What is covered?
The requirements of the qualification include a myriad of skills and knowledge necessary to successfully care for a VIP. Looking at areas such as risk assessment, being aware of surveillance, legal issues, reconnaissance, conflict management and working as part of a team, it will equip you with a toolkit of skills that can be applied to the day to day job of being a bodyguard.
If something should go wrong on your watch, ensuring that you have the skills to deal with emergency medical issues that can arise is another mandatory part of the training that SIA will expect you to have before a license can be granted. A qualification in dealing with first aid, specifically being the first person on the scene is also worked towards during the residential course, so that the minimum standard of skills can be met.
Dealing with hostile situations
Whilst it is clear that the ideal way to deal with a hostile situation is with words, there can come a time when this will not prove a viable option.

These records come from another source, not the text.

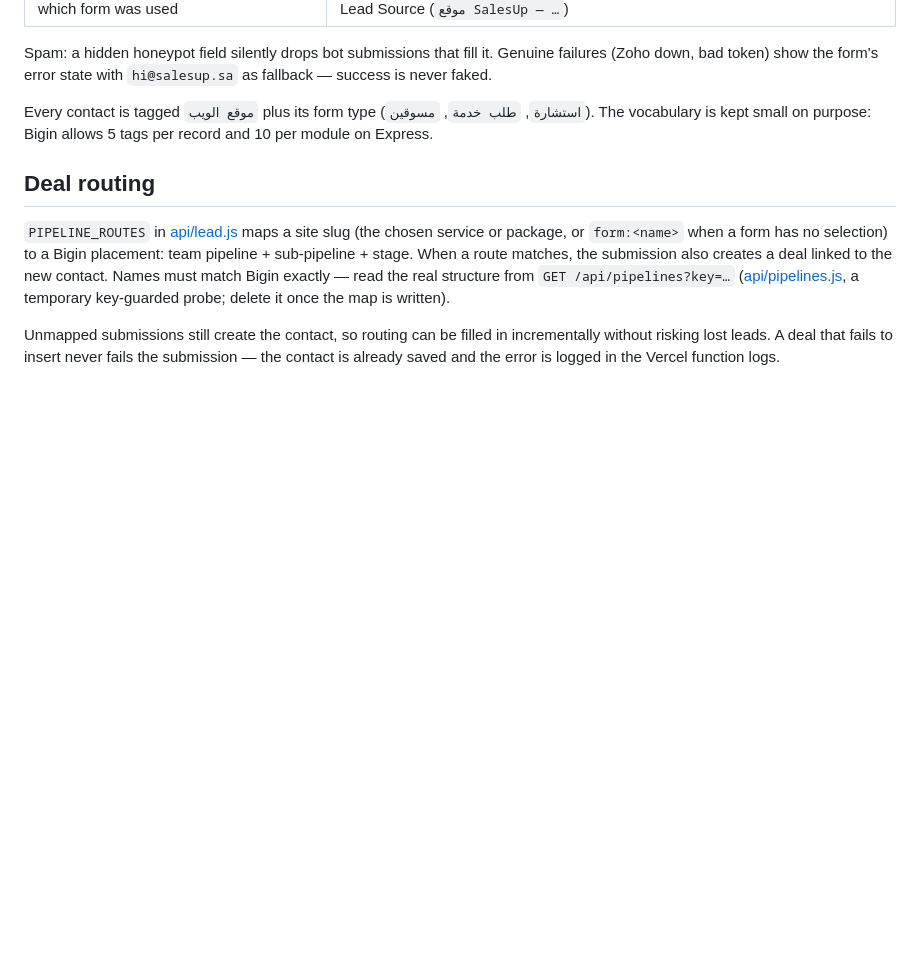
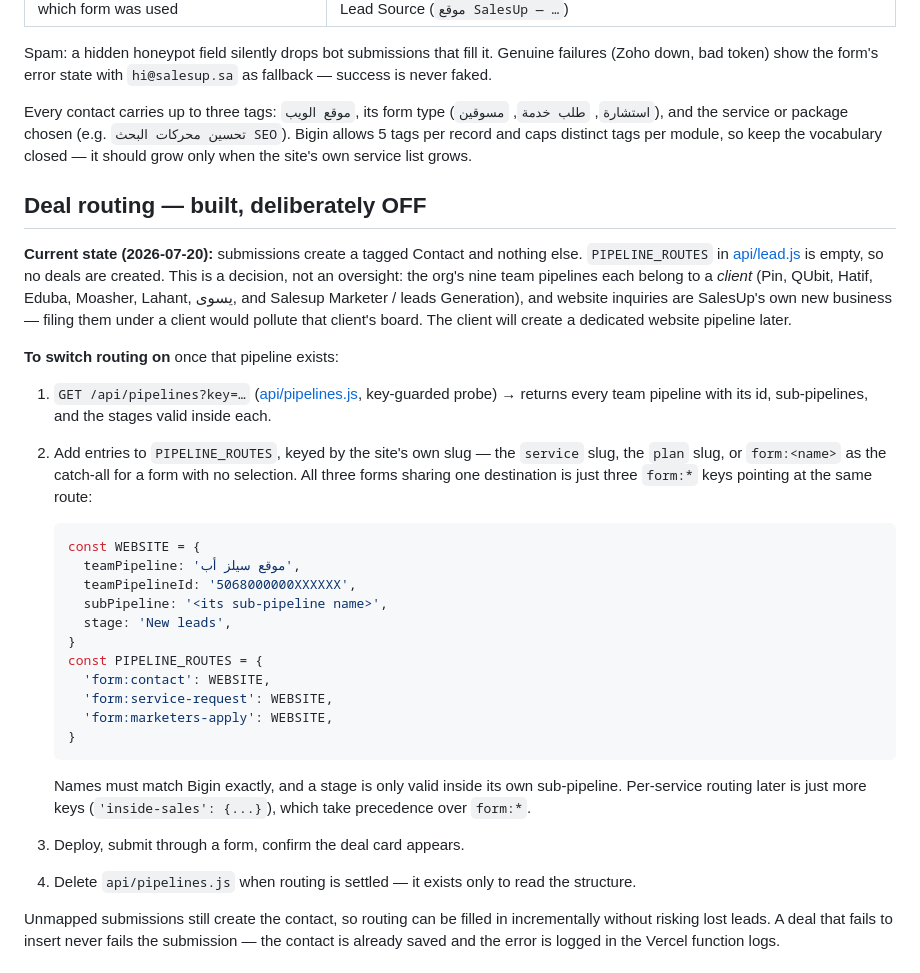
Before and after one commit to HaithamAlduais/SalesUp-landing, a Markdown page: docs/ZOHO.md, the part around the change. Drawn GitHub-style; blank space fills up the shorter version.

Commit message:
Record the shipped Bigin state and how to enable routing later
Contacts + tags are live in production; deal routing stays off by
choice, since every existing pipeline belongs to a client and website
inquiries are SalesUp's own new business. Documents the four steps to
turn routing on once a dedicated website pipeline exists, including a
worked PIPELINE_ROUTES example for the all-forms-one-pipeline case.

Co-Authored-By: Claude Fable 5 <noreply@anthropic.com>

````diff
--- a/docs/ZOHO.md
+++ b/docs/ZOHO.md
@@ -93,19 +93,53 @@ Spam: a hidden honeypot field silently drops bot submissions that fill
 it. Genuine failures (Zoho down, bad token) show the form's error state
 with `hi@salesup.sa` as fallback — success is never faked.
 
-Every contact is tagged `موقع الويب` plus its form type (`استشارة`,
-`طلب خدمة`, `مسوقين`). The vocabulary is kept small on purpose: Bigin
-allows 5 tags per record and 10 per module on Express.
+Every contact carries up to three tags: `موقع الويب`, its form type
+(`استشارة`, `طلب خدمة`, `مسوقين`), and the service or package chosen
+(e.g. `تحسين محركات البحث SEO`). Bigin allows 5 tags per record and
+caps distinct tags per module, so keep the vocabulary closed — it
+should grow only when the site's own service list grows.
 
-## Deal routing
+## Deal routing — built, deliberately OFF
 
-`PIPELINE_ROUTES` in [api/lead.js](../api/lead.js) maps a site slug (the
-chosen service or package, or `form:<name>` when a form has no
-selection) to a Bigin placement: team pipeline + sub-pipeline + stage.
-When a route matches, the submission also creates a deal linked to the
-new contact. Names must match Bigin exactly — read the real structure
-from `GET /api/pipelines?key=…` ([api/pipelines.js](../api/pipelines.js),
-a temporary key-guarded probe; delete it once the map is written).
+**Current state (2026-07-20):** submissions create a tagged Contact and
+nothing else. `PIPELINE_ROUTES` in [api/lead.js](../api/lead.js) is
+empty, so no deals are created. This is a decision, not an oversight:
+the org's nine team pipelines each belong to a *client* (Pin, QUbit,
+Hatif, Eduba, Moasher, Lahant, يسوى, and Salesup Marketer / leads
+Generation), and website inquiries are SalesUp's own new business —
+filing them under a client would pollute that client's board. The
+client will create a dedicated website pipeline later.
+
+**To switch routing on** once that pipeline exists:
+
+1. `GET /api/pipelines?key=…` ([api/pipelines.js](../api/pipelines.js),
+   key-guarded probe) → returns every team pipeline with its id,
+   sub-pipelines, and the stages valid inside each.
+2. Add entries to `PIPELINE_ROUTES`, keyed by the site's own slug — the
+   `service` slug, the `plan` slug, or `form:<name>` as the catch-all
+   for a form with no selection. All three forms sharing one
+   destination is just three `form:*` keys pointing at the same route:
+
+   ```js
+   const WEBSITE = {
+     teamPipeline: 'موقع سيلز أب',
+     teamPipelineId: '5068000000XXXXXX',
+     subPipeline: '<its sub-pipeline name>',
+     stage: 'New leads',
+   }
+   const PIPELINE_ROUTES = {
+     'form:contact': WEBSITE,
+     'form:service-request': WEBSITE,
+     'form:marketers-apply': WEBSITE,
+   }
+   ```
+
+   Names must match Bigin exactly, and a stage is only valid inside its
+   own sub-pipeline. Per-service routing later is just more keys
+   (`'inside-sales': {...}`), which take precedence over `form:*`.
+3. Deploy, submit through a form, confirm the deal card appears.
+4. Delete `api/pipelines.js` when routing is settled — it exists only
+   to read the structure.
 
 Unmapped submissions still create the contact, so routing can be filled
 in incrementally without risking lost leads. A deal that fails to insert
````
Also changed, not shown: docs/handbacks/audit-final.md (+12 -8 lines).
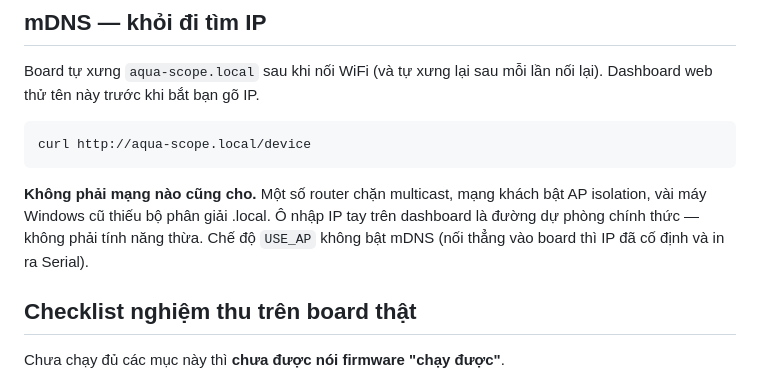
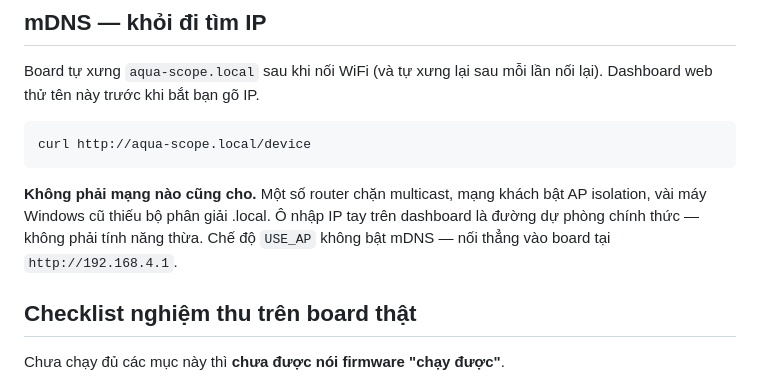
Before and after one commit to Hieu-TM/IOT, a Markdown page: firmware/aqua_scope_station/README.md, the part around the change. GitHub-like rendering.

Commit message:
docs(firmware): document AP-mode IP literal address 192.168.4.1

```diff
--- a/firmware/aqua_scope_station/README.md
+++ b/firmware/aqua_scope_station/README.md
@@ -139,7 +139,7 @@ curl http://aqua-scope.local/device
 **Không phải mạng nào cũng cho.** Một số router chặn multicast, mạng khách bật
 AP isolation, vài máy Windows cũ thiếu bộ phân giải .local. Ô nhập IP tay trên
 dashboard là đường dự phòng chính thức — không phải tính năng thừa. Chế độ
-`USE_AP` không bật mDNS (nối thẳng vào board thì IP đã cố định và in ra Serial).
+`USE_AP` không bật mDNS — nối thẳng vào board tại `http://192.168.4.1`.
 
 ## Checklist nghiệm thu trên board thật
 
```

As part of the close protection course, you will be instructed on the best techniques to neutralise threats with unarmed combat training. At all times, the emphasis is on appropriate force and defusing any situations that may arise. By using an incremental approach to dealing with a physical threat, you retain control of the situation, allowing the threat to be removed swiftly.
Rob Jewell writes regular articles about subjects such as security and close protection training for a range of different websites. When he is not writing, Rob can often be found up to his armpits in sheet music, arranging music for his band.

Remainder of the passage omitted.